    This may well change in the future when they are earning but at least they know the basics of living carefully and can always return to that way of life later if they want/need to.

  2. Hi Willow, I just happened to be on line when your comment came through. I have been thinking about whether the lack of paid work means they are not learning a good work ethic but I think they are probably earning the best ethic: that a job well done doesn't have to have financial reward to be worthwhile, that helping the family home to function well is just as important as any paid work.

  3. My children are under the age of 10, and we are so careful to explain to them why we don't do certain things or buy every new gadget. I pray that we are instilling IN them, instead of just telling them what to do. Well done, Jenny. Blessings, Tami

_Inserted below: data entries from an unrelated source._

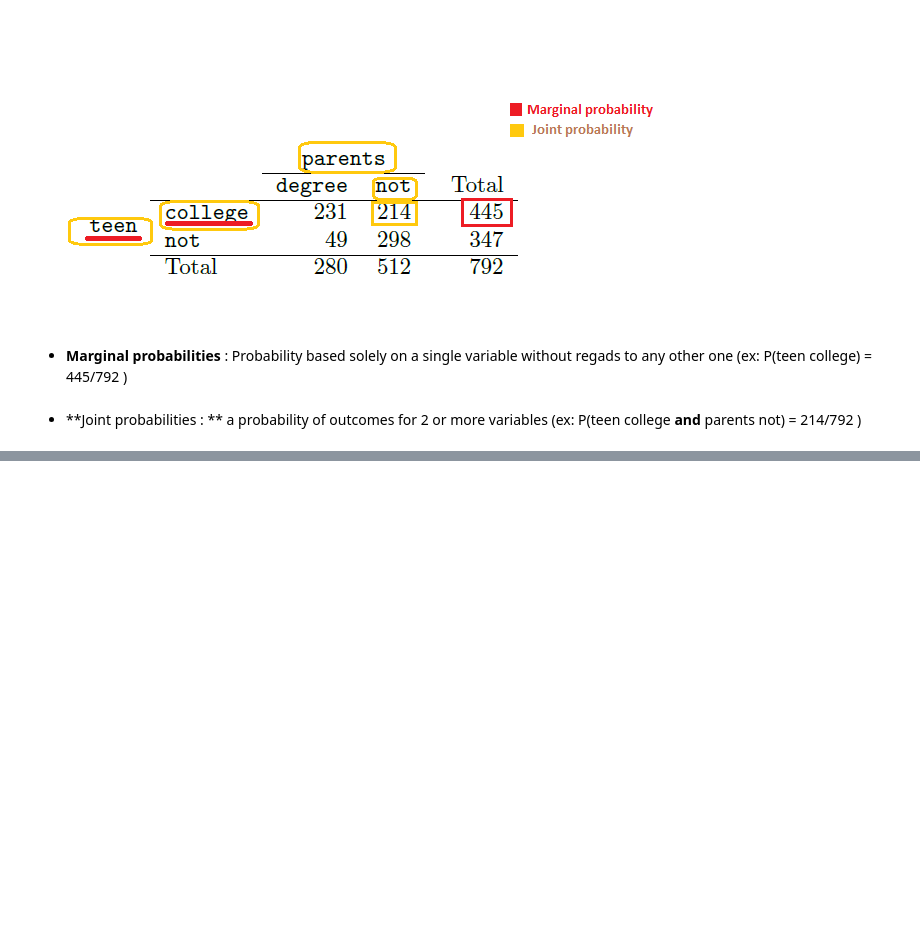
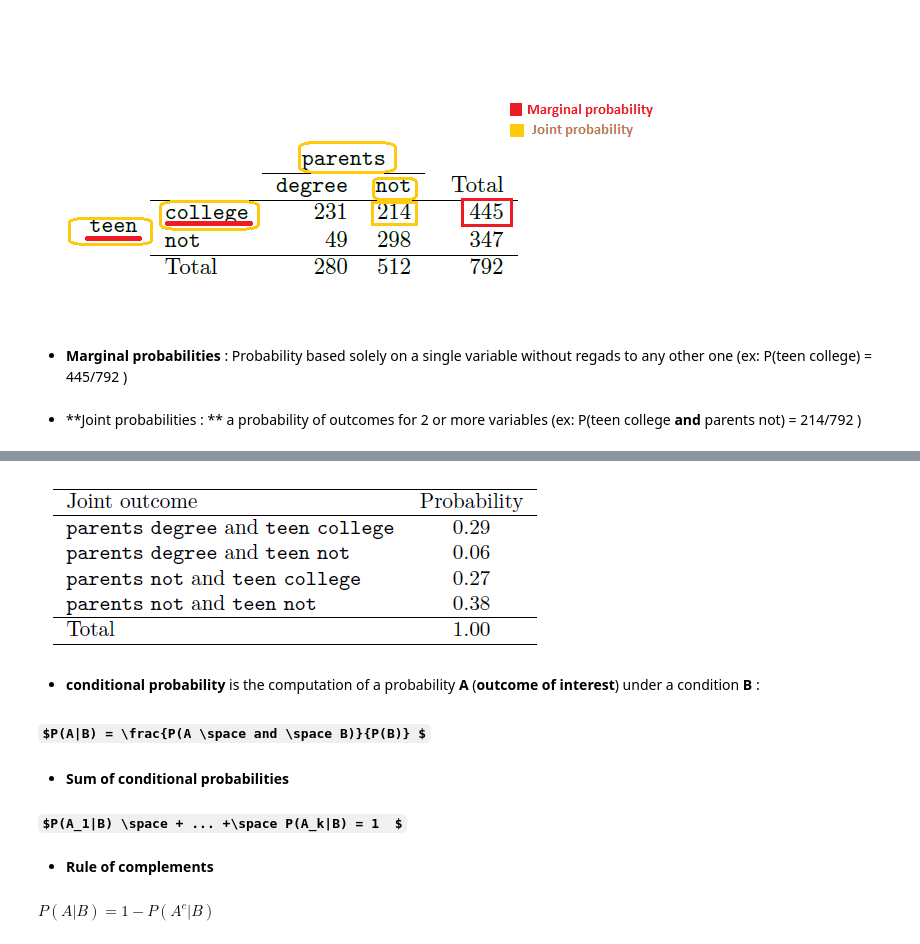
Before and after one commit to chikoungoun/OpenIntro, a Jupyter notebook: Chapter 2/Chap2_Probability.ipynb, the cells around one changed output, grey strips where cells are left out. Saved outputs shown, nothing was run; the diff lists cells and outputs as text; code cells hidden in the pictures; some formulas as TeX source; blank space fills up the shorter version.

Commit message:
conditional probability rules

```diff
--- a/Chapter 2/Chap2_Probability.ipynb
+++ b/Chapter 2/Chap2_Probability.ipynb
@@ -119,0 +127,14 @@ Image(filename="img/Marginal_joint.png")
+# %%
+from IPython.display import Image
+Image(filename="img/joint_outcome.png")
+# %% [output]
+[figure, added]
+# %% [markdown]
+* **conditional probability** is the computation of a probability **A** (**outcome of interest**) under a condition **B** :
+ <h3>$P(A|B) = \frac{P(A \space and \space B)}{P(B)} $</h3>
+# %% [markdown]
+* **Sum of conditional probabilities**
+<h4>$P(A_1|B) \space + ... +\space P(A_k|B) = 1  $</h4>
+# %% [markdown]
+* **Rule of complements**
+<h4>$P(A|B) = 1 - P(A^c|B)$</h4>
```
Also changed, not shown: parts of 2 cells of this notebook.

  4. Jenny, I'm not a mother yet, but I have a feeling it's about the parents' attitude: do they love living simply, or do they suffer from it? If children see no joy in their parents' choices, they are more likely to choose something else, like myself being witness to my mother's life.

  5. Jenny,

    Our 3 boys are grown now and although they chose some different paths when they were younger we see them returning more to the way we raised them as they have matured. A good example is healthful eating. They went through phases when they begged for white bread and other not-so-heathful foods but now they are very mindful of what they choose to eat. It even amazes us sometimes!

  6. Helly jenny,
    my children are in the same age and all you say it`s the same to me.
    I have to improove my english as soon as possible to leave longer comments!!!

  7. my two boys are 11 years old. they already think i'm the stupid mom on the planet. lol i do miss the moments before they enter into the outside world alone. i pray for them everyday. for god to keep is hands on them.

  8. Such a beautifully written post, Jenny! Thank you. :)


Thanks so much for taking the time to chat. I don't always have time to reply but I do read every message you leave.